__Task details__. Find every line in the records that holds the string "shown". Copy each one.

Edit difference data
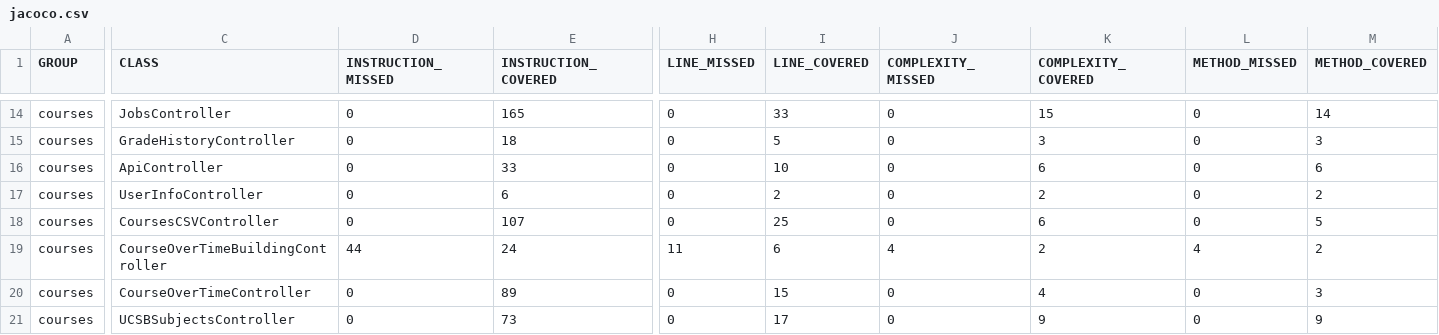
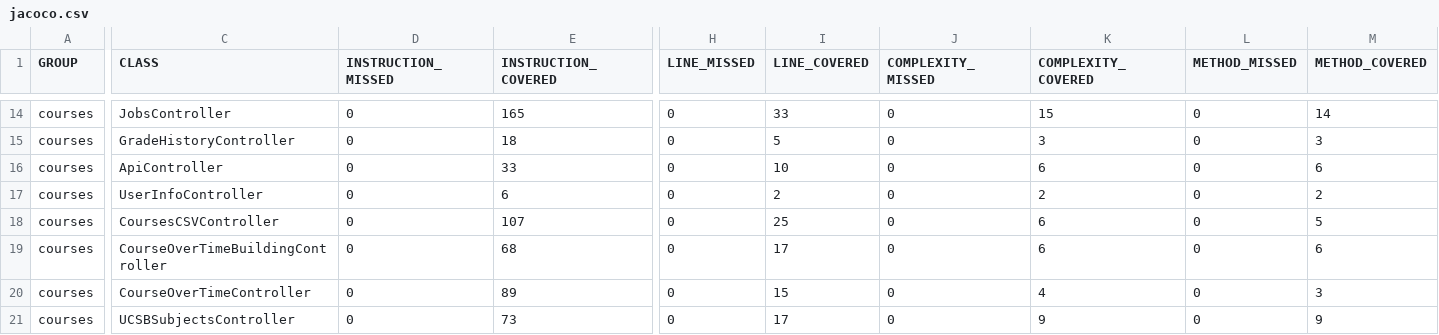
Before and after one commit to ucsb-cs156-s25/proj-courses-s25-01, a CSV file: jacoco/jacoco.csv, drawn as a sheet; only a part is shown, gaps mark what is left out; the diff names each change by its address in the sheet, - before the commit and + after, or states it on an @@ line.

```diff
--- a/jacoco/jacoco.csv
+++ b/jacoco/jacoco.csv
-D19 (INSTRUCTION_MISSED): 44
+D19 (INSTRUCTION_MISSED): 0
-E19 (INSTRUCTION_COVERED): 24
+E19 (INSTRUCTION_COVERED): 68
-H19 (LINE_MISSED): 11
+H19 (LINE_MISSED): 0
-I19 (LINE_COVERED): 6
+I19 (LINE_COVERED): 17
-J19 (COMPLEXITY_MISSED): 4
+J19 (COMPLEXITY_MISSED): 0
-K19 (COMPLEXITY_COVERED): 2
+K19 (COMPLEXITY_COVERED): 6
-L19 (METHOD_MISSED): 4
+L19 (METHOD_MISSED): 0
-M19 (METHOD_COVERED): 2
+M19 (METHOD_COVERED): 6
```
Also changed, not shown: 7 other files.
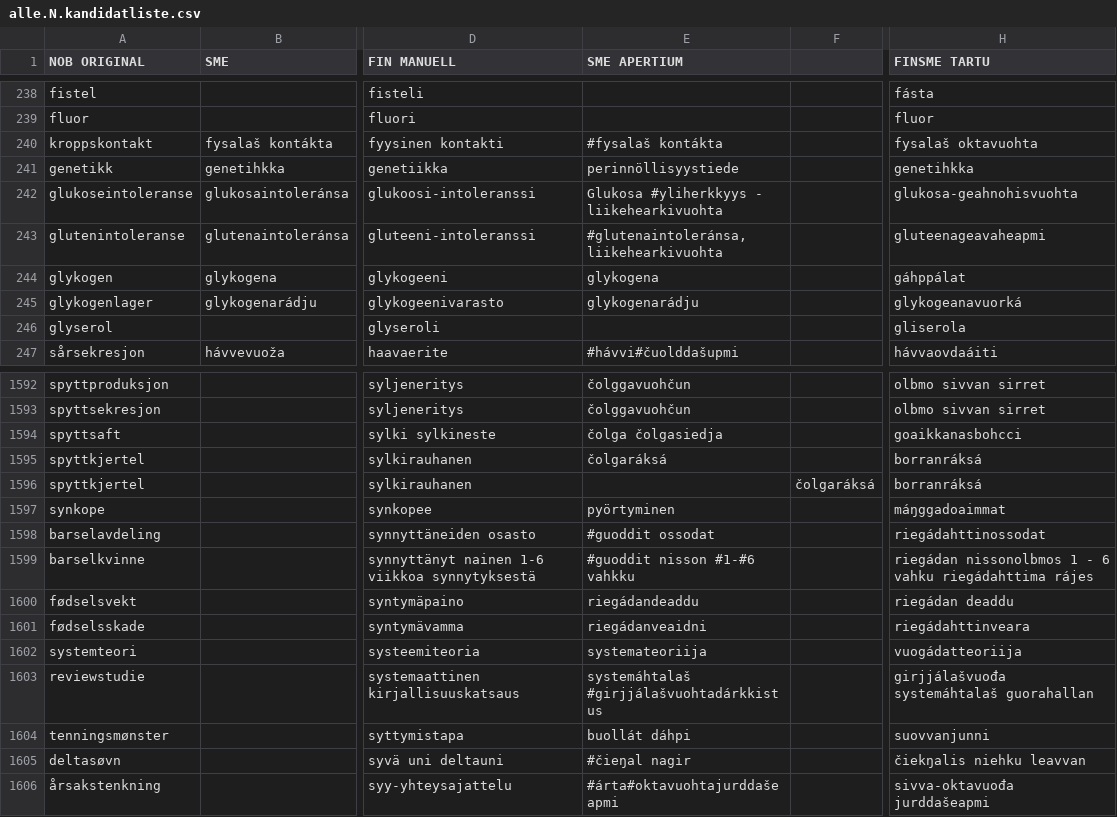
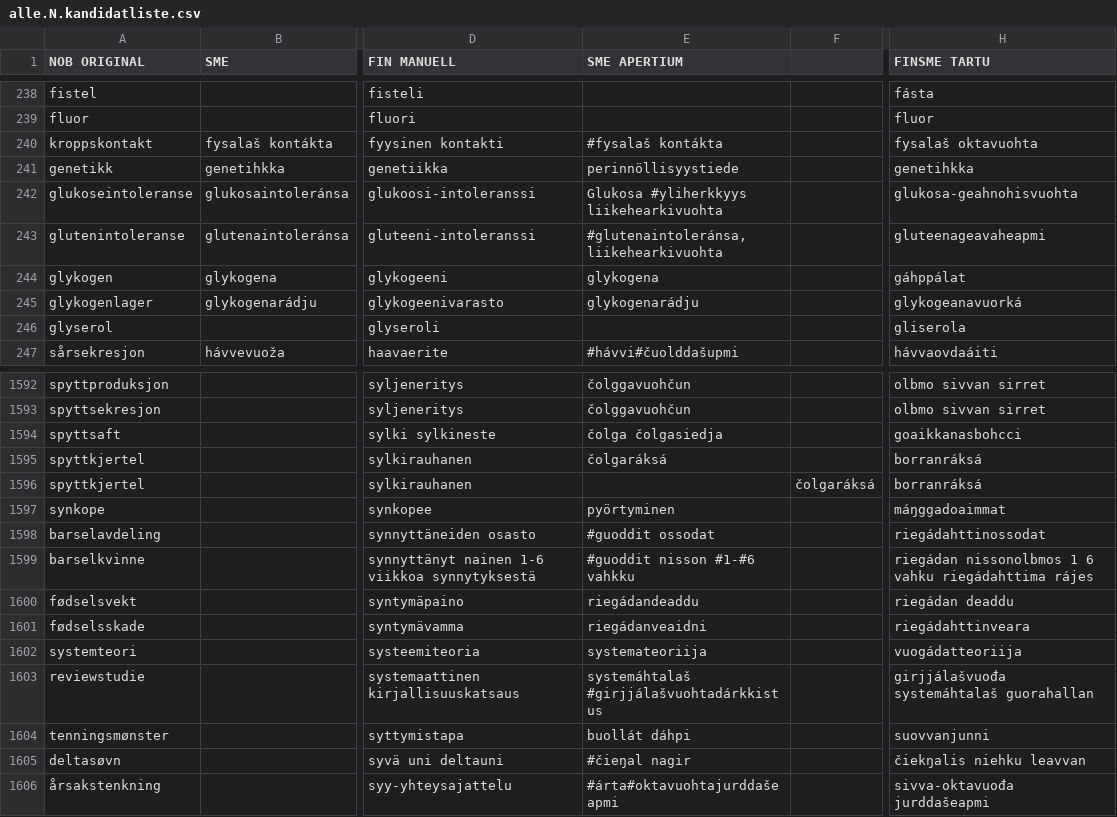
Before and after one commit to giellalt/term-sme-x-nursing, a CSV file: materiale/norsk/grunnleggende_sykepleie/alle.N.kandidatliste.csv, drawn as a sheet; only a part is shown, gaps mark what is left out; the diff covers the shown part only; the diff names each change by its address in the sheet, - before the commit and + after, or states it on an @@ line.

```diff
--- a/materiale/norsk/grunnleggende_sykepleie/alle.N.kandidatliste.csv
+++ b/materiale/norsk/grunnleggende_sykepleie/alle.N.kandidatliste.csv
-E242 (SME APERTIUM): Glukosa #yliherkkyys - liikehearkivuohta
+E242 (SME APERTIUM): Glukosa #yliherkkyys liikehearkivuohta
-H1599 (FINSME TARTU): …nissonolbmos 1 - 6 vahku…
+H1599 (FINSME TARTU): …nissonolbmos 1 6 vahku…
```
Also changed, not shown: 5 edited cells elsewhere in this file.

__Problem solution__.
Before and after one commit to ucsb-cs156-s25/proj-courses-s25-01, a CSV file: jacoco/jacoco.csv, drawn as a sheet; only a part is shown, gaps mark what is left out; the diff names each change by its address in the sheet, - before the commit and + after, or states it on an @@ line.
Also changed, not shown: 7 other files.
Before and after one commit to giellalt/term-sme-x-nursing, a CSV file: materiale/norsk/grunnleggende_sykepleie/alle.N.kandidatliste.csv, drawn as a sheet; only a part is shown, gaps mark what is left out; the diff covers the shown part only; the diff names each change by its address in the sheet, - before the commit and + after, or states it on an @@ line.
Also changed, not shown: 5 edited cells elsewhere in this file.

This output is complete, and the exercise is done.